§ **Records for the task**
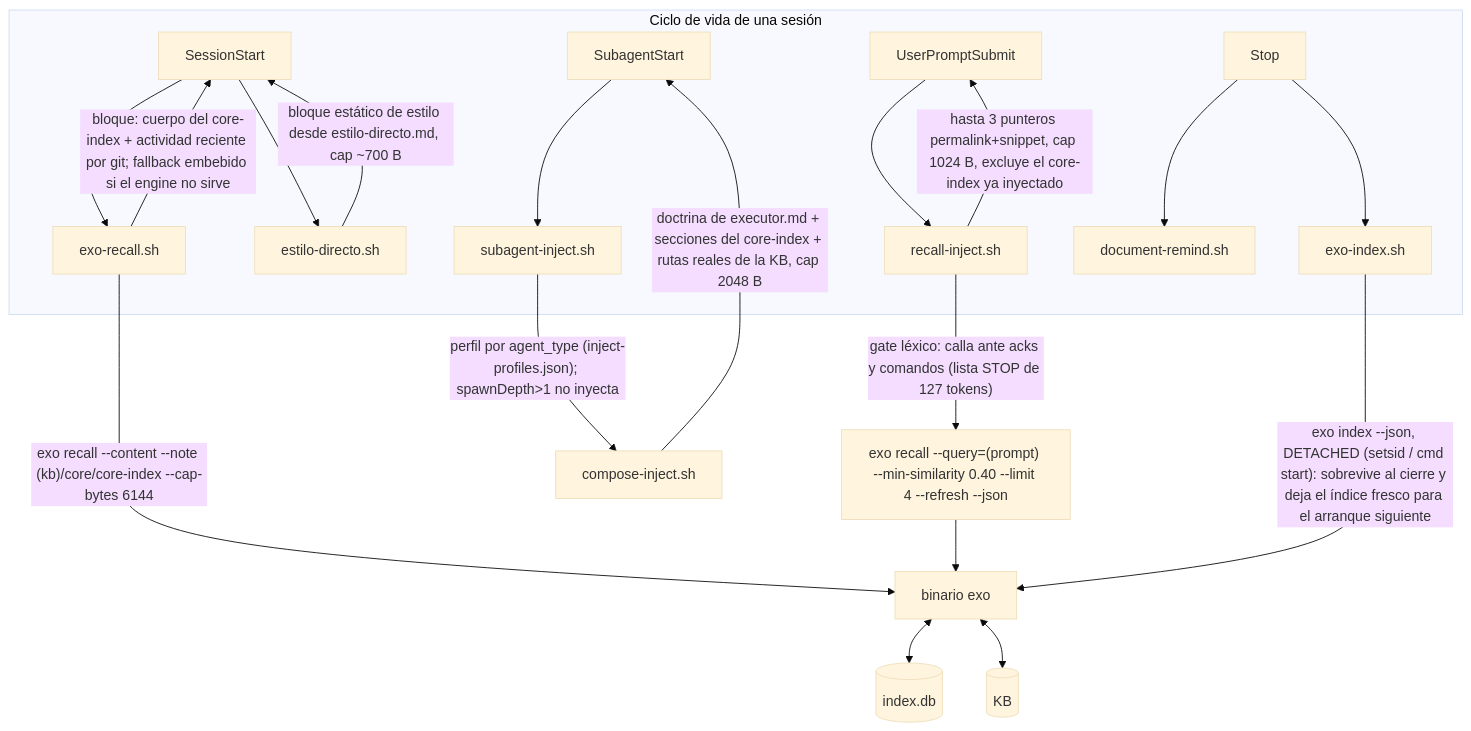
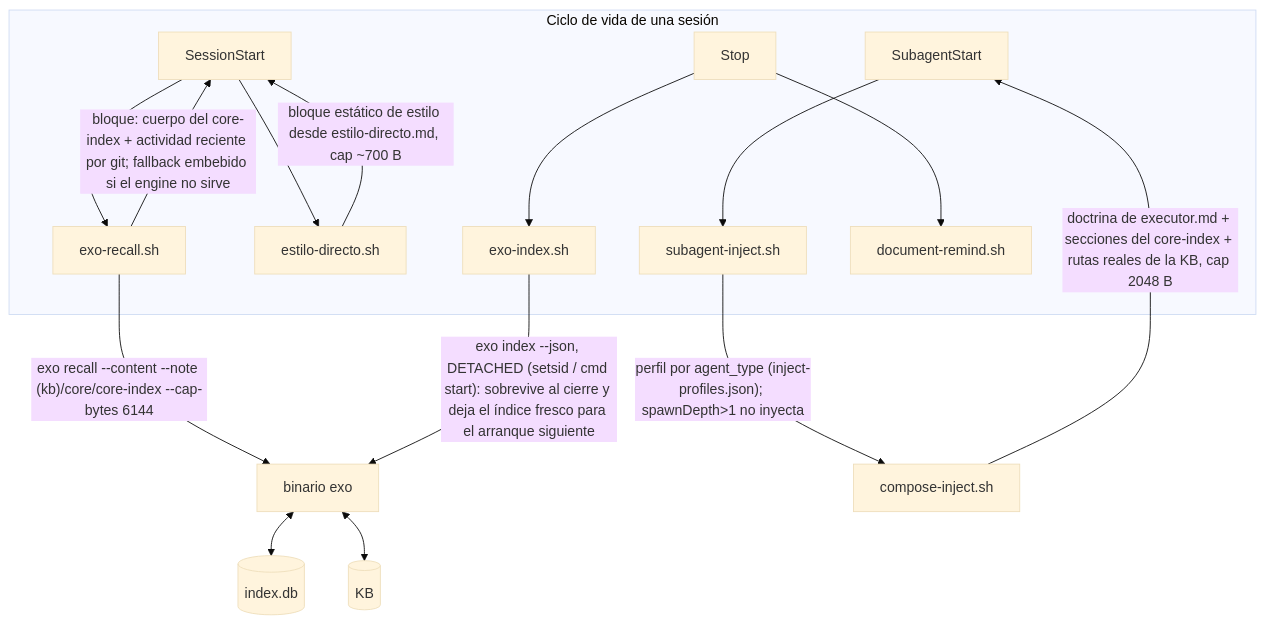
Before and after one commit to pguerrerolinares/exo: the fourth of 4 diagrams in docs/arquitectura.md, drawn with Mermaid (base theme). The commit also changed other lines of this file and 20 other files, not shown here.

First line of the commit message:
docs(recorte): barrido de comentarios y docs tras borrar recall-inject; bump 1.5.7

````diff
--- a/docs/arquitectura.md
+++ b/docs/arquitectura.md
@@ -390,25 +389,20 @@
 ```mermaid
 flowchart TD
     subgraph sesion["Ciclo de vida de una sesión"]
         SS["SessionStart"] --> ERS["exo-recall.sh"]
         SS --> EDS["estilo-directo.sh"]
-        UP["UserPromptSubmit"] --> RIS["recall-inject.sh"]
         SA["SubagentStart"] --> SIS["subagent-inject.sh"]
         ST["Stop"] --> EIS["exo-index.sh"] & DRS["document-remind.sh"]
     end
 
     ERS -->|"exo recall --content --note (kb)/core/core-index --cap-bytes 6144"| ENG["binario exo"]
     ERS -->|"bloque: cuerpo del core-index + actividad reciente por git; fallback embebido si el engine no sirve"| SS
     EDS -->|"bloque estático de estilo desde estilo-directo.md, cap ~700 B"| SS
 
-    RIS -->|"gate léxico: calla ante acks y comandos (lista STOP de 127 tokens)"| RIS2["exo recall --query=(prompt) --min-similarity 0.40 --limit 4 --refresh --json"]
-    RIS2 --> ENG
-    RIS -->|"hasta 3 punteros permalink+snippet, cap 1024 B, excluye el core-index ya inyectado"| UP
-
     SIS -->|"perfil por agent_type (inject-profiles.json); spawnDepth>1 no inyecta"| CIS["compose-inject.sh"]
     CIS -->|"doctrina de executor.md + secciones del core-index + rutas reales de la KB, cap 2048 B"| SA
 
     EIS -->|"exo index --json, DETACHED (setsid / cmd start): sobrevive al cierre y deja el índice fresco para el arranque siguiente"| ENG
     ENG <--> DB[("index.db")]
     ENG <--> KB[("KB")]
 ```
````
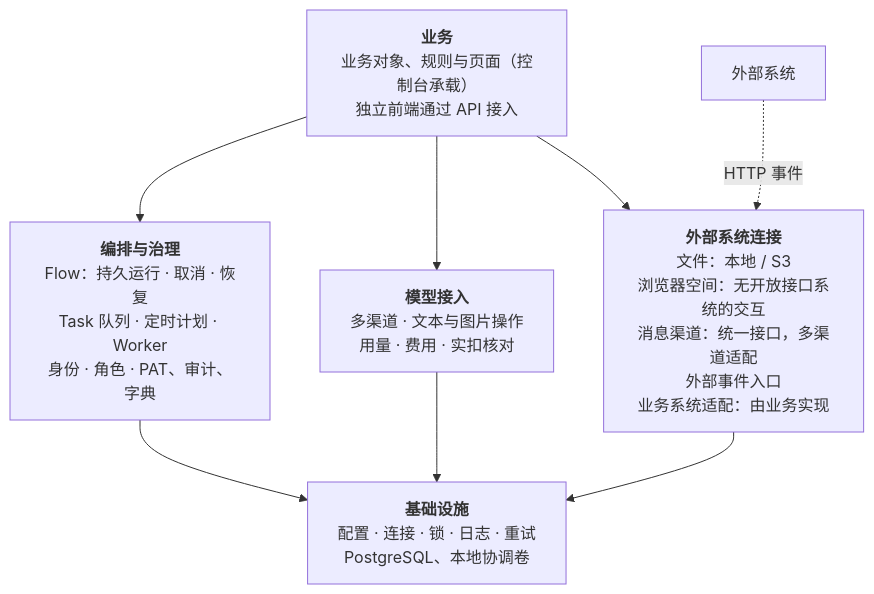
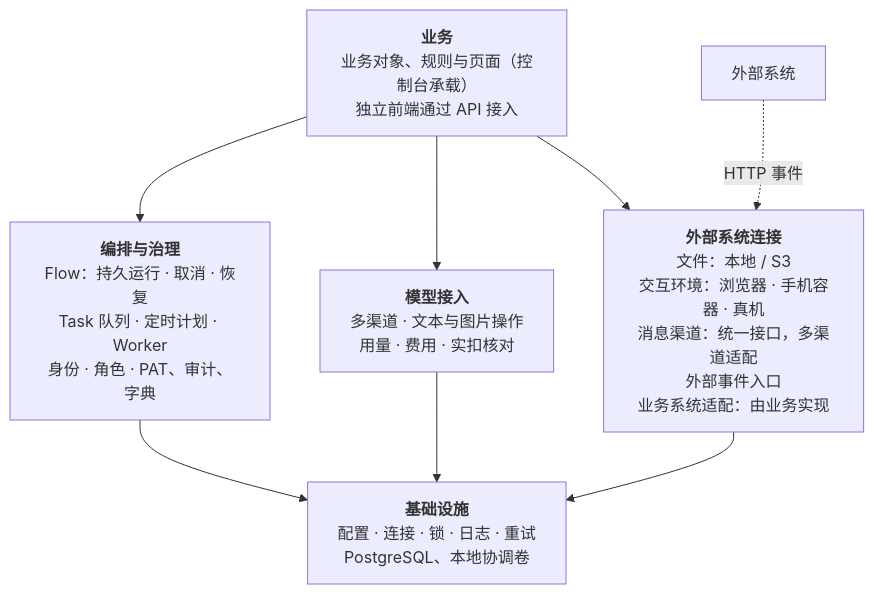
The first of 4 diagrams in docs/architecture.md (pfjhyyj/keystone), drawn with Mermaid before and after one commit. The commit also changed other lines of this file and 6 other files, not shown here.

````diff
--- a/docs/architecture.md
+++ b/docs/architecture.md
@@ -11,13 +11,13 @@
 ```mermaid
 flowchart TB
   biz["<b>业务</b><br/>业务对象、规则与页面（控制台承载）<br/>独立前端通过 API 接入"]
   orch["<b>编排与治理</b><br/>Flow：持久运行 · 取消 · 恢复<br/>Task 队列 · 定时计划 · Worker<br/>身份 · 角色 · PAT、审计、字典"]
   model["<b>模型接入</b><br/>多渠道 · 文本与图片操作<br/>用量 · 费用 · 实扣核对"]
-  conn["<b>外部系统连接</b><br/>文件：本地 / S3<br/>浏览器空间：无开放接口系统的交互<br/>消息渠道：统一接口，多渠道适配<br/>外部事件入口<br/>业务系统适配：由业务实现"]
+  conn["<b>外部系统连接</b><br/>文件：本地 / S3<br/>交互环境：浏览器 · 手机容器 · 真机<br/>消息渠道：统一接口，多渠道适配<br/>外部事件入口<br/>业务系统适配：由业务实现"]
   infra["<b>基础设施</b><br/>配置 · 连接 · 锁 · 日志 · 重试<br/>PostgreSQL、本地协调卷"]
   ext["外部系统"]
 
   biz --> orch & model & conn
   orch & model & conn --> infra
   ext -. HTTP 事件 .-> conn
 ```
````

§ **Description of the task**
Find each line in the records holding the string "model" and show it.

§ **Response area**
   model["<b>模型接入</b><br/>多渠道 · 文本与图片操作<br/>用量 · 费用 · 实扣核对"]
   biz --> orch & model & conn
   orch & model & conn --> infra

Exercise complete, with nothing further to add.